It's if because of my religion I am expected to be without fault. But you did an excellent job of showing that because I have fault, I need to be a Christian.
As a Christian, one is not perfect, just forgiven when asked. Outstanding article.
Wow- "a man isn't a sinner because he's a drunk, he's a drunk because he's a sinner."

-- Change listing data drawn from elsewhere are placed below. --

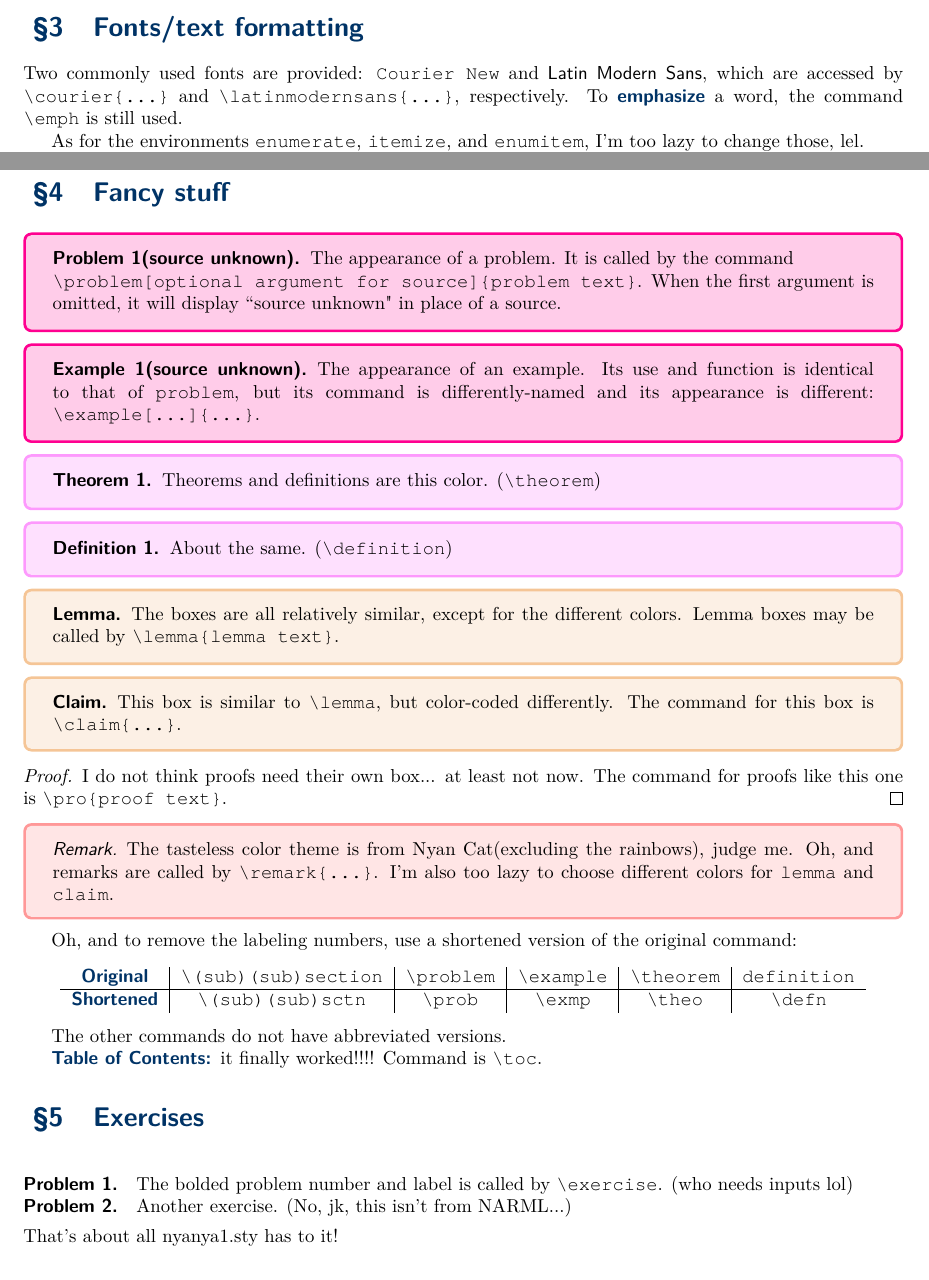
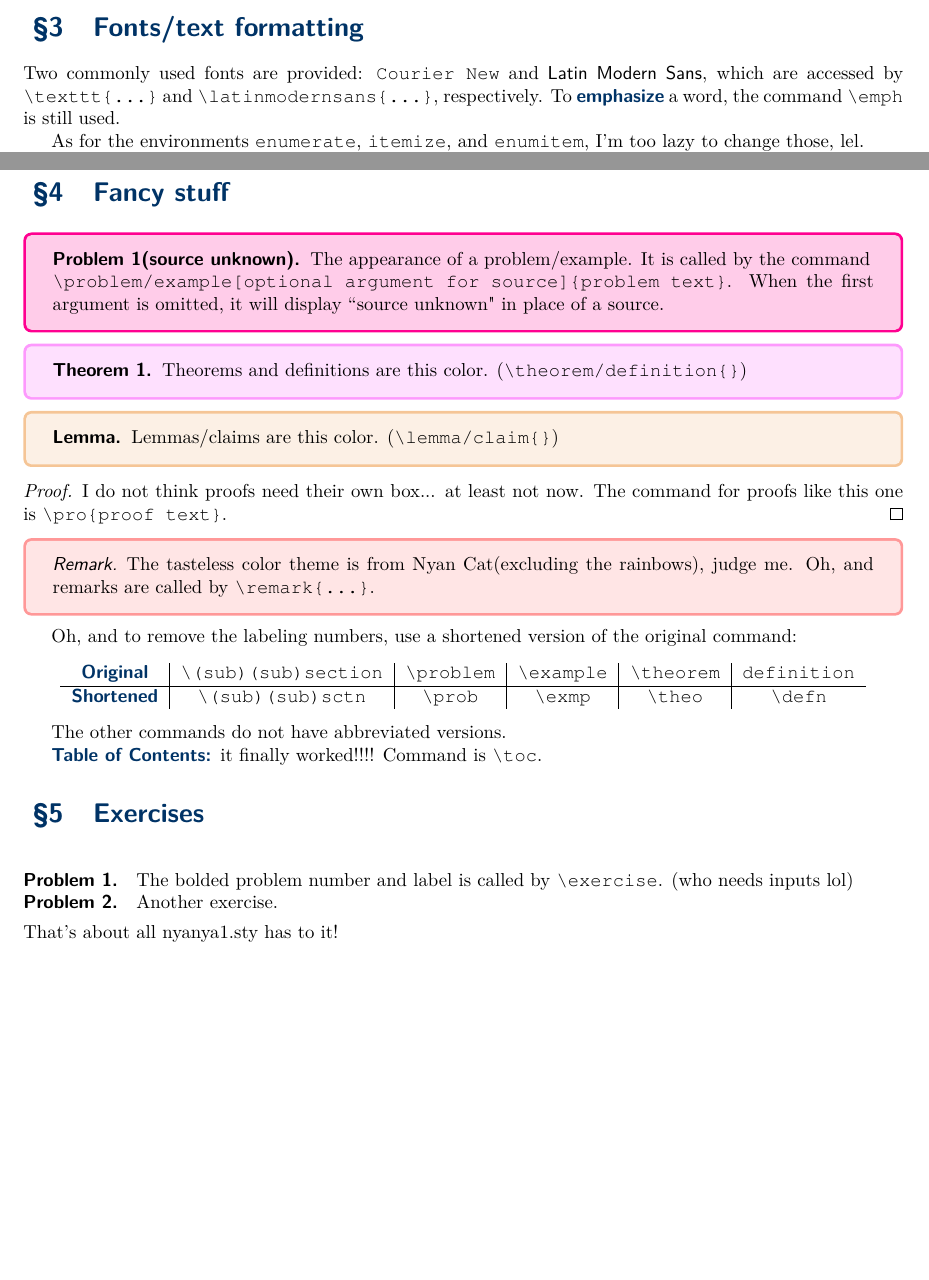
Before and after one commit to unity858/sundry, a LaTeX document (latex/nyanya1/nyanya.tex): two parts of pages 2 and 3 of 3, joined at a grey line, cut so that both start at the same text, the shorter picture padded with empty space. Compiled offline with pdfLaTeX.

Commit message:
Update nyanya.tex

```diff
--- a/latex/nyanya1/nyanya.tex
+++ b/latex/nyanya1/nyanya.tex
@@ -1,6 +1,6 @@
 \documentclass{article}
 \usepackage{nyanya}
-\title{nyanya1.sty Sample}
+\title{nyanya.sty Sample}
 \author{Neal Yan}
 \date{April 2021\\ Presenting the most garish color theme to ever exist}
 
@@ -52,8 +52,8 @@ I also found typing \courier{\textbackslash mathbb\{R\}} for $\R$ too tedious to
 
 \section{Fonts/text formatting}
 
-Two commonly used fonts are provided: \courier{Courier New} and \latinmodernsans{Latin Modern Sans}, which are accessed by \courier{\textbackslash courier\{...\}} and \courier{\textbackslash latinmodernsans\{...\}}, respectively.
-To \emph{emphasize} a word, the command \courier{\textbackslash emph} is still used.
+Two commonly used fonts are provided: \texttt{Courier New} and \latinmodernsans{Latin Modern Sans}, which are accessed by \texttt{\textbackslash texttt\{...\}} and \texttt{\textbackslash latinmodernsans\{...\}}, respectively.
+To \emph{emphasize} a word, the command \texttt{\textbackslash emph} is still used.
 
-As for the environments \courier{enumerate}, \courier{itemize}, and \courier{enumitem}, I'm too lazy to change those, lel.
+As for the environments \texttt{enumerate}, \texttt{itemize}, and \texttt{enumitem}, I'm too lazy to change those, lel.
 
@@ -61,33 +61,30 @@ Also, the command \courier{\textbackslash solution}(which compiles as "\textit{S
 
 \section{Fancy stuff}
-\problem{The appearance of a problem. It is called by the command
+\problem{The appearance of a problem/example. It is called by the command
 
-\courier{\textbackslash problem[optional argument for source]\{problem text\}}. When the first argument is omitted, it will display ``source unknown" in place of a source.}
-\example{The appearance of an example. Its use and function is identical to that of \courier{problem}, but its command is differently-named and its appearance is different: \courier{\textbackslash example[...]\{...\}}.}
-\theorem{Theorems and definitions are this color. (\courier{\textbackslash theorem})}
-\definition{About the same. (\courier{\textbackslash definition})}
-\lemma{The boxes are all relatively similar, except for the different colors. Lemma boxes may be called by \courier{\textbackslash lemma\{lemma text\}}.}
-\claim{This box is similar to \courier{\textbackslash lemma}, but color-coded differently. The command for this box is \courier{\textbackslash claim\{...\}}.}
-\pro{I do not think proofs need their own box... at least not now. The command for proofs like this one is \courier{\textbackslash pro\{proof text\}}.}
+\texttt{\textbackslash problem/example[optional argument for source]\{problem text\}}. When the first argument is omitted, it will display ``source unknown" in place of a source.}
+\theorem{Theorems and definitions are this color. (\texttt{\textbackslash theorem/definition\{\}})}
+\lemma{Lemmas/claims are this color. (\texttt{\textbackslash lemma/claim\{\}})}
+\pro{I do not think proofs need their own box... at least not now. The command for proofs like this one is \texttt{\textbackslash pro\{proof text\}}.}
 
-\remark{The tasteless color theme is from Nyan Cat(excluding the rainbows), judge me. Oh, and remarks are called by \courier{\textbackslash remark\{...\}}. I'm also too lazy to choose different colors for \courier{lemma} and \courier{claim}.}
+\remark{The tasteless color theme is from Nyan Cat(excluding the rainbows), judge me. Oh, and remarks are called by \texttt{\textbackslash remark\{...\}}.}
 
 Oh, and to remove the labeling numbers, use a shortened version of the original command:
 \begin{center}
 \begin{tabular}{c|c|c|c|c|c}
-    \emph{Original}& \courier{\textbackslash (sub)(sub)section} & \courier{\textbackslash problem} & \courier{\textbackslash example}&\courier{\textbackslash theorem}&\courier{definition}\\\hline
-    \emph{Shortened}& \courier{\textbackslash (sub)(sub)sctn} & \courier{\textbackslash prob} & \courier{\textbackslash exmp}&\courier{\textbackslash theo}&\courier{\textbackslash defn}
+    \emph{Original}& \texttt{\textbackslash (sub)(sub)section} & \texttt{\textbackslash problem} & \texttt{\textbackslash example}&\texttt{\textbackslash theorem}&\texttt{definition}\\\hline
+    \emph{Shortened}& \texttt{\textbackslash (sub)(sub)sctn} & \texttt{\textbackslash prob} & \texttt{\textbackslash exmp}&\texttt{\textbackslash theo}&\texttt{\textbackslash defn}
 \end{tabular}
 \end{center}
 
 The other commands do not have abbreviated versions.
 
-\emph{Table of Contents: }it finally worked!!!! Command is \courier{\textbackslash toc}.
+\emph{Table of Contents: }it finally worked!!!! Command is \texttt{\textbackslash toc}.
 
 \section{Exercises}
 \noindent
-\exercise The bolded problem number and label is called by \courier{\textbackslash exercise}. (who needs inputs lol)
-\exercise Another exercise. (No, jk, this isn't from NARML...)
+\exercise The bolded problem number and label is called by \texttt{\textbackslash exercise}. (who needs inputs lol)
+\exercise Another exercise.
 \\[4pt]
 That's about all nyanya1.sty has to it!\\
 
```
Also changed, not shown: latex/nyanya1/nyanya.tex (20 more changed lines).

Edi- that is the key to seeing people isn't it? I feel like my walk with the Lord has gone through the same progression- as a child I loved everyone and was full of compassion, but as I got older, I began judging people and comparing my "slight" sin to their "big" sin. Thank God he teaches us of our total, abject need for Him!!!